> Assignment:
What you return must match the records character for character.

(Difference listings)
= = = =

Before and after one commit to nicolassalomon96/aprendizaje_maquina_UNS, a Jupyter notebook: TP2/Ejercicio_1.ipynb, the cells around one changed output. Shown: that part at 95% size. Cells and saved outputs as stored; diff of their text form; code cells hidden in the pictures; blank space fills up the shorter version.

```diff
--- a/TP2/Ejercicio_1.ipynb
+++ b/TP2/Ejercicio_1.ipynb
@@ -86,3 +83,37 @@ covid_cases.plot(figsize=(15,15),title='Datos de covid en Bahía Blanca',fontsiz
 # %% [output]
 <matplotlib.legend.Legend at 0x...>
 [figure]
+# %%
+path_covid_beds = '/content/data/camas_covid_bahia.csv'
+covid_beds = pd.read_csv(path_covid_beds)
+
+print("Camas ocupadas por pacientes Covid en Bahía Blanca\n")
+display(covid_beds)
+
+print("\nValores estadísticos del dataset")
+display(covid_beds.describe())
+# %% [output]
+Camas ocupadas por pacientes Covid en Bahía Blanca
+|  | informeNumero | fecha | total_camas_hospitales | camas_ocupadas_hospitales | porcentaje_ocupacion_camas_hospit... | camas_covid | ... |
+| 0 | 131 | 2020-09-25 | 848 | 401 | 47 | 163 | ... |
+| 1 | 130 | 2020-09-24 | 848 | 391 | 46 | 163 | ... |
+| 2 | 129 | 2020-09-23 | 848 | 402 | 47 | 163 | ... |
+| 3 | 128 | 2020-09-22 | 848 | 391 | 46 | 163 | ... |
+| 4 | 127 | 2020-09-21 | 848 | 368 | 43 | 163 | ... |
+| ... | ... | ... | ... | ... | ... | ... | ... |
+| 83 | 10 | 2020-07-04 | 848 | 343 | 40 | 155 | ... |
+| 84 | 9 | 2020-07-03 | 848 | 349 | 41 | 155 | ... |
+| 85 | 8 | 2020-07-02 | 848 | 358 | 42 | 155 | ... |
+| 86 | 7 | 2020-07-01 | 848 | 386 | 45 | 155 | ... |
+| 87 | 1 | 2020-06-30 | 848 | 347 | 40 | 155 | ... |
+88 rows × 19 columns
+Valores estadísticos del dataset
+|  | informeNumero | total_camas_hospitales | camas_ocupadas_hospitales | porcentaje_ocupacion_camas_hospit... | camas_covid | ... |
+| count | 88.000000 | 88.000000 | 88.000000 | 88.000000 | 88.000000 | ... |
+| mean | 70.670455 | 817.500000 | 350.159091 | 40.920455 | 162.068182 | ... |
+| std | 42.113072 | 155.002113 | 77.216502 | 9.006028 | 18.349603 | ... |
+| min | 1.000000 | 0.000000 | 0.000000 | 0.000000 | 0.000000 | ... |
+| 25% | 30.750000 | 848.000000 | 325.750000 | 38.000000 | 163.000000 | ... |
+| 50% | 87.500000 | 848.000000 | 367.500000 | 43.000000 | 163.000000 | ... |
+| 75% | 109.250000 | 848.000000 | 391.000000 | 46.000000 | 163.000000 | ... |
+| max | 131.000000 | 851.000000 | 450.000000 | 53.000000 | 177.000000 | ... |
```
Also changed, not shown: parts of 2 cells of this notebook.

= = = =

> Your response:
Before and after one commit to nicolassalomon96/aprendizaje_maquina_UNS, a Jupyter notebook: TP2/Ejercicio_1.ipynb, the cells around one changed output. Shown: that part at 95% size. Cells and saved outputs as stored; diff of their text form; code cells hidden in the pictures; blank space fills up the shorter version.

```diff
--- a/TP2/Ejercicio_1.ipynb
+++ b/TP2/Ejercicio_1.ipynb
@@ -86,3 +83,37 @@ covid_cases.plot(figsize=(15,15),title='Datos de covid en Bahía Blanca',fontsiz
 # %% [output]
 <matplotlib.legend.Legend at 0x...>
 [figure]
+# %%
+path_covid_beds = '/content/data/camas_covid_bahia.csv'
+covid_beds = pd.read_csv(path_covid_beds)
+
+print("Camas ocupadas por pacientes Covid en Bahía Blanca\n")
+display(covid_beds)
+
+print("\nValores estadísticos del dataset")
+display(covid_beds.describe())
+# %% [output]
+Camas ocupadas por pacientes Covid en Bahía Blanca
+|  | informeNumero | fecha | total_camas_hospitales | camas_ocupadas_hospitales | porcentaje_ocupacion_camas_hospit... | camas_covid | ... |
+| 0 | 131 | 2020-09-25 | 848 | 401 | 47 | 163 | ... |
+| 1 | 130 | 2020-09-24 | 848 | 391 | 46 | 163 | ... |
+| 2 | 129 | 2020-09-23 | 848 | 402 | 47 | 163 | ... |
+| 3 | 128 | 2020-09-22 | 848 | 391 | 46 | 163 | ... |
+| 4 | 127 | 2020-09-21 | 848 | 368 | 43 | 163 | ... |
+| ... | ... | ... | ... | ... | ... | ... | ... |
+| 83 | 10 | 2020-07-04 | 848 | 343 | 40 | 155 | ... |
+| 84 | 9 | 2020-07-03 | 848 | 349 | 41 | 155 | ... |
+| 85 | 8 | 2020-07-02 | 848 | 358 | 42 | 155 | ... |
+| 86 | 7 | 2020-07-01 | 848 | 386 | 45 | 155 | ... |
+| 87 | 1 | 2020-06-30 | 848 | 347 | 40 | 155 | ... |
+88 rows × 19 columns
+Valores estadísticos del dataset
+|  | informeNumero | total_camas_hospitales | camas_ocupadas_hospitales | porcentaje_ocupacion_camas_hospit... | camas_covid | ... |
+| count | 88.000000 | 88.000000 | 88.000000 | 88.000000 | 88.000000 | ... |
+| mean | 70.670455 | 817.500000 | 350.159091 | 40.920455 | 162.068182 | ... |
+| std | 42.113072 | 155.002113 | 77.216502 | 9.006028 | 18.349603 | ... |
+| min | 1.000000 | 0.000000 | 0.000000 | 0.000000 | 0.000000 | ... |
+| 25% | 30.750000 | 848.000000 | 325.750000 | 38.000000 | 163.000000 | ... |
+| 50% | 87.500000 | 848.000000 | 367.500000 | 43.000000 | 163.000000 | ... |
+| 75% | 109.250000 | 848.000000 | 391.000000 | 46.000000 | 163.000000 | ... |
+| max | 131.000000 | 851.000000 | 450.000000 | 53.000000 | 177.000000 | ... |
```
Also changed, not shown: parts of 2 cells of this notebook.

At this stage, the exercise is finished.